Before-and-after change records:

___

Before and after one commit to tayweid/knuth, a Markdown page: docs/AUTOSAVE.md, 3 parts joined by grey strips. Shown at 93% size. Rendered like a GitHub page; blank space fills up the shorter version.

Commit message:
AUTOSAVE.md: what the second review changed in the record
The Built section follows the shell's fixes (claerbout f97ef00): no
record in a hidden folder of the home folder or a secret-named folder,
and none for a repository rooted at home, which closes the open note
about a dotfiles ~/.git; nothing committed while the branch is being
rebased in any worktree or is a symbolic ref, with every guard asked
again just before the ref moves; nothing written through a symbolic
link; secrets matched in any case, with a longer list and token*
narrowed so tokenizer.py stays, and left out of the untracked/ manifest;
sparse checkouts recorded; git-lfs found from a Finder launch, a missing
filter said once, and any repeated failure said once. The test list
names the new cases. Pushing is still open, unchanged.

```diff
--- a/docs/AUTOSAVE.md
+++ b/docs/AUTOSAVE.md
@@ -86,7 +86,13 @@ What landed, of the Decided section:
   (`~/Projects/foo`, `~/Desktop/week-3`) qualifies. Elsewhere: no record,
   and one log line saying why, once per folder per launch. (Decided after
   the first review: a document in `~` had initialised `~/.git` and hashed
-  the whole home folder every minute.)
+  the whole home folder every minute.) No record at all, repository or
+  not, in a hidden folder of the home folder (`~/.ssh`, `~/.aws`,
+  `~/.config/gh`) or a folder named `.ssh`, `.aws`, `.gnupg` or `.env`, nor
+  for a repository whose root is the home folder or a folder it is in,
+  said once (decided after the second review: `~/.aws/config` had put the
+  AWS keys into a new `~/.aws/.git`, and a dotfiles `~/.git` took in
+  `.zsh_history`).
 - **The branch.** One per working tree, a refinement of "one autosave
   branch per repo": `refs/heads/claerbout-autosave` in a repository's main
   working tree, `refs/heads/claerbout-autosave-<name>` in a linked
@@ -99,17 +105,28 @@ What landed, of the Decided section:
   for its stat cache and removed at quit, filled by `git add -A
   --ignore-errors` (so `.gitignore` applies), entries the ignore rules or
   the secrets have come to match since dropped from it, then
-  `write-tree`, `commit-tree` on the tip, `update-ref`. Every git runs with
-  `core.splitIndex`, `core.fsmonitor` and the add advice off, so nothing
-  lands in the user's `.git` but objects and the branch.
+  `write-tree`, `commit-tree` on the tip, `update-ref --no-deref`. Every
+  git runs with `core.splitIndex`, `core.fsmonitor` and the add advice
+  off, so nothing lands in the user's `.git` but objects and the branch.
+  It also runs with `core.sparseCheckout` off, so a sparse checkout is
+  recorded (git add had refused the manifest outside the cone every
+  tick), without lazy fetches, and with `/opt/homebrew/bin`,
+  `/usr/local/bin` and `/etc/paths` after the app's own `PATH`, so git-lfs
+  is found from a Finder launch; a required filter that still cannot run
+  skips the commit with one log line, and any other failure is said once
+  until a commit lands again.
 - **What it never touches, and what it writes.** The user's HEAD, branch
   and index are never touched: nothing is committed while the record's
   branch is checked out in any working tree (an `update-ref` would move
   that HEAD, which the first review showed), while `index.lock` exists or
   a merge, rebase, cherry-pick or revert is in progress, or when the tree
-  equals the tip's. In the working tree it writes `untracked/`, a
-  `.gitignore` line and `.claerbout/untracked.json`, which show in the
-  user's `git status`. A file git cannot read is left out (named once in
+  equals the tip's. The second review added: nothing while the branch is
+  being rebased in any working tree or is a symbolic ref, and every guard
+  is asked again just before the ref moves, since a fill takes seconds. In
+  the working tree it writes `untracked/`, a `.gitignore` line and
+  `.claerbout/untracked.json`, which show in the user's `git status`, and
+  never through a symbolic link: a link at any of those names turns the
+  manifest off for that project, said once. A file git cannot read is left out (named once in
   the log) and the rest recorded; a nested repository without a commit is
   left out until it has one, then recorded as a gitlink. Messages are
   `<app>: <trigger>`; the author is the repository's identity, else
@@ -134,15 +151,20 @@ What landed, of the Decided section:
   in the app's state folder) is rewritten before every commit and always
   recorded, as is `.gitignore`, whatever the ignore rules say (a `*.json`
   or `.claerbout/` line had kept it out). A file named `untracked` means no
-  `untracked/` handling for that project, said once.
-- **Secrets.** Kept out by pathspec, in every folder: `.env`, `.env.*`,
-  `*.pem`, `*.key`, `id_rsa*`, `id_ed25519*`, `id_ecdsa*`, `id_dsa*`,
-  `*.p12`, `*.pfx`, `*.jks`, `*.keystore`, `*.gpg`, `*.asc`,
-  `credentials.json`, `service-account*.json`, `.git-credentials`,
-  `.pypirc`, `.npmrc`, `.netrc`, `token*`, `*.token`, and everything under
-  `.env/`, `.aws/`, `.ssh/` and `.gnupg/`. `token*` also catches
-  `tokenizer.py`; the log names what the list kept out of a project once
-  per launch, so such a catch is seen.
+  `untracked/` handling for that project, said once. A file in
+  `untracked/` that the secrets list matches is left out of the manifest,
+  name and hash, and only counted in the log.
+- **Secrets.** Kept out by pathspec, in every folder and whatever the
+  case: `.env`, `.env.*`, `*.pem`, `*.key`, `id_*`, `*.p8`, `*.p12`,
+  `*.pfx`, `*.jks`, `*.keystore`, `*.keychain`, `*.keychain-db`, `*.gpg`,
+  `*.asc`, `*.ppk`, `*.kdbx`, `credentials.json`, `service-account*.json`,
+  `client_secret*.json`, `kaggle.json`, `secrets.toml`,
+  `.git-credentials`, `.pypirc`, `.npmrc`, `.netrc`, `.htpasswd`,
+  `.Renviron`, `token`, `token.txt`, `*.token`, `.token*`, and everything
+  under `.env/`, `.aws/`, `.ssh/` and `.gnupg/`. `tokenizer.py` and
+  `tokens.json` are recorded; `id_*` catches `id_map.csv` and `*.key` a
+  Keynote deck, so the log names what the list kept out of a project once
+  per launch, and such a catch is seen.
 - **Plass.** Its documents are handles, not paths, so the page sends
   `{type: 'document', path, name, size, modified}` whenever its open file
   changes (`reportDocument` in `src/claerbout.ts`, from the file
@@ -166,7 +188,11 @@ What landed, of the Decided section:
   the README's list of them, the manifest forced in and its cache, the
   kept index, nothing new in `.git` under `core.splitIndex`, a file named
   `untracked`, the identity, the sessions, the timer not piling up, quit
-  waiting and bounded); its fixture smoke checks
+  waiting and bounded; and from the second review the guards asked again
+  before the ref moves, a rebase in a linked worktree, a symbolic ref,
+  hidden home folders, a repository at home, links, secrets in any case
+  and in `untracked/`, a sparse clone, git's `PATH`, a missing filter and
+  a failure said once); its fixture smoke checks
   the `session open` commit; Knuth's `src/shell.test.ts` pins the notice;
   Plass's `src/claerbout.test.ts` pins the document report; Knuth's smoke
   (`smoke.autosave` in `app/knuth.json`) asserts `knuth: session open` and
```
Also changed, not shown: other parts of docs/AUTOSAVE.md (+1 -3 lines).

___

_Required action_: Would you copy out each record precisely as it stands?

_Exercise solution_:
Before and after one commit to tayweid/knuth, a Markdown page: docs/AUTOSAVE.md, 3 parts joined by grey strips. Shown at 93% size. Rendered like a GitHub page; blank space fills up the shorter version.

Commit message:
AUTOSAVE.md: what the second review changed in the record
The Built section follows the shell's fixes (claerbout f97ef00): no
record in a hidden folder of the home folder or a secret-named folder,
and none for a repository rooted at home, which closes the open note
about a dotfiles ~/.git; nothing committed while the branch is being
rebased in any worktree or is a symbolic ref, with every guard asked
again just before the ref moves; nothing written through a symbolic
link; secrets matched in any case, with a longer list and token*
narrowed so tokenizer.py stays, and left out of the untracked/ manifest;
sparse checkouts recorded; git-lfs found from a Finder launch, a missing
filter said once, and any repeated failure said once. The test list
names the new cases. Pushing is still open, unchanged.

```diff
--- a/docs/AUTOSAVE.md
+++ b/docs/AUTOSAVE.md
@@ -86,7 +86,13 @@ What landed, of the Decided section:
   (`~/Projects/foo`, `~/Desktop/week-3`) qualifies. Elsewhere: no record,
   and one log line saying why, once per folder per launch. (Decided after
   the first review: a document in `~` had initialised `~/.git` and hashed
-  the whole home folder every minute.)
+  the whole home folder every minute.) No record at all, repository or
+  not, in a hidden folder of the home folder (`~/.ssh`, `~/.aws`,
+  `~/.config/gh`) or a folder named `.ssh`, `.aws`, `.gnupg` or `.env`, nor
+  for a repository whose root is the home folder or a folder it is in,
+  said once (decided after the second review: `~/.aws/config` had put the
+  AWS keys into a new `~/.aws/.git`, and a dotfiles `~/.git` took in
+  `.zsh_history`).
 - **The branch.** One per working tree, a refinement of "one autosave
   branch per repo": `refs/heads/claerbout-autosave` in a repository's main
   working tree, `refs/heads/claerbout-autosave-<name>` in a linked
@@ -99,17 +105,28 @@ What landed, of the Decided section:
   for its stat cache and removed at quit, filled by `git add -A
   --ignore-errors` (so `.gitignore` applies), entries the ignore rules or
   the secrets have come to match since dropped from it, then
-  `write-tree`, `commit-tree` on the tip, `update-ref`. Every git runs with
-  `core.splitIndex`, `core.fsmonitor` and the add advice off, so nothing
-  lands in the user's `.git` but objects and the branch.
+  `write-tree`, `commit-tree` on the tip, `update-ref --no-deref`. Every
+  git runs with `core.splitIndex`, `core.fsmonitor` and the add advice
+  off, so nothing lands in the user's `.git` but objects and the branch.
+  It also runs with `core.sparseCheckout` off, so a sparse checkout is
+  recorded (git add had refused the manifest outside the cone every
+  tick), without lazy fetches, and with `/opt/homebrew/bin`,
+  `/usr/local/bin` and `/etc/paths` after the app's own `PATH`, so git-lfs
+  is found from a Finder launch; a required filter that still cannot run
+  skips the commit with one log line, and any other failure is said once
+  until a commit lands again.
 - **What it never touches, and what it writes.** The user's HEAD, branch
   and index are never touched: nothing is committed while the record's
   branch is checked out in any working tree (an `update-ref` would move
   that HEAD, which the first review showed), while `index.lock` exists or
   a merge, rebase, cherry-pick or revert is in progress, or when the tree
-  equals the tip's. In the working tree it writes `untracked/`, a
-  `.gitignore` line and `.claerbout/untracked.json`, which show in the
-  user's `git status`. A file git cannot read is left out (named once in
+  equals the tip's. The second review added: nothing while the branch is
+  being rebased in any working tree or is a symbolic ref, and every guard
+  is asked again just before the ref moves, since a fill takes seconds. In
+  the working tree it writes `untracked/`, a `.gitignore` line and
+  `.claerbout/untracked.json`, which show in the user's `git status`, and
+  never through a symbolic link: a link at any of those names turns the
+  manifest off for that project, said once. A file git cannot read is left out (named once in
   the log) and the rest recorded; a nested repository without a commit is
   left out until it has one, then recorded as a gitlink. Messages are
   `<app>: <trigger>`; the author is the repository's identity, else
@@ -134,15 +151,20 @@ What landed, of the Decided section:
   in the app's state folder) is rewritten before every commit and always
   recorded, as is `.gitignore`, whatever the ignore rules say (a `*.json`
   or `.claerbout/` line had kept it out). A file named `untracked` means no
-  `untracked/` handling for that project, said once.
-- **Secrets.** Kept out by pathspec, in every folder: `.env`, `.env.*`,
-  `*.pem`, `*.key`, `id_rsa*`, `id_ed25519*`, `id_ecdsa*`, `id_dsa*`,
-  `*.p12`, `*.pfx`, `*.jks`, `*.keystore`, `*.gpg`, `*.asc`,
-  `credentials.json`, `service-account*.json`, `.git-credentials`,
-  `.pypirc`, `.npmrc`, `.netrc`, `token*`, `*.token`, and everything under
-  `.env/`, `.aws/`, `.ssh/` and `.gnupg/`. `token*` also catches
-  `tokenizer.py`; the log names what the list kept out of a project once
-  per launch, so such a catch is seen.
+  `untracked/` handling for that project, said once. A file in
+  `untracked/` that the secrets list matches is left out of the manifest,
+  name and hash, and only counted in the log.
+- **Secrets.** Kept out by pathspec, in every folder and whatever the
+  case: `.env`, `.env.*`, `*.pem`, `*.key`, `id_*`, `*.p8`, `*.p12`,
+  `*.pfx`, `*.jks`, `*.keystore`, `*.keychain`, `*.keychain-db`, `*.gpg`,
+  `*.asc`, `*.ppk`, `*.kdbx`, `credentials.json`, `service-account*.json`,
+  `client_secret*.json`, `kaggle.json`, `secrets.toml`,
+  `.git-credentials`, `.pypirc`, `.npmrc`, `.netrc`, `.htpasswd`,
+  `.Renviron`, `token`, `token.txt`, `*.token`, `.token*`, and everything
+  under `.env/`, `.aws/`, `.ssh/` and `.gnupg/`. `tokenizer.py` and
+  `tokens.json` are recorded; `id_*` catches `id_map.csv` and `*.key` a
+  Keynote deck, so the log names what the list kept out of a project once
+  per launch, and such a catch is seen.
 - **Plass.** Its documents are handles, not paths, so the page sends
   `{type: 'document', path, name, size, modified}` whenever its open file
   changes (`reportDocument` in `src/claerbout.ts`, from the file
@@ -166,7 +188,11 @@ What landed, of the Decided section:
   the README's list of them, the manifest forced in and its cache, the
   kept index, nothing new in `.git` under `core.splitIndex`, a file named
   `untracked`, the identity, the sessions, the timer not piling up, quit
-  waiting and bounded); its fixture smoke checks
+  waiting and bounded; and from the second review the guards asked again
+  before the ref moves, a rebase in a linked worktree, a symbolic ref,
+  hidden home folders, a repository at home, links, secrets in any case
+  and in `untracked/`, a sparse clone, git's `PATH`, a missing filter and
+  a failure said once); its fixture smoke checks
   the `session open` commit; Knuth's `src/shell.test.ts` pins the notice;
   Plass's `src/claerbout.test.ts` pins the document report; Knuth's smoke
   (`smoke.autosave` in `app/knuth.json`) asserts `knuth: session open` and
```
Also changed, not shown: other parts of docs/AUTOSAVE.md (+1 -3 lines).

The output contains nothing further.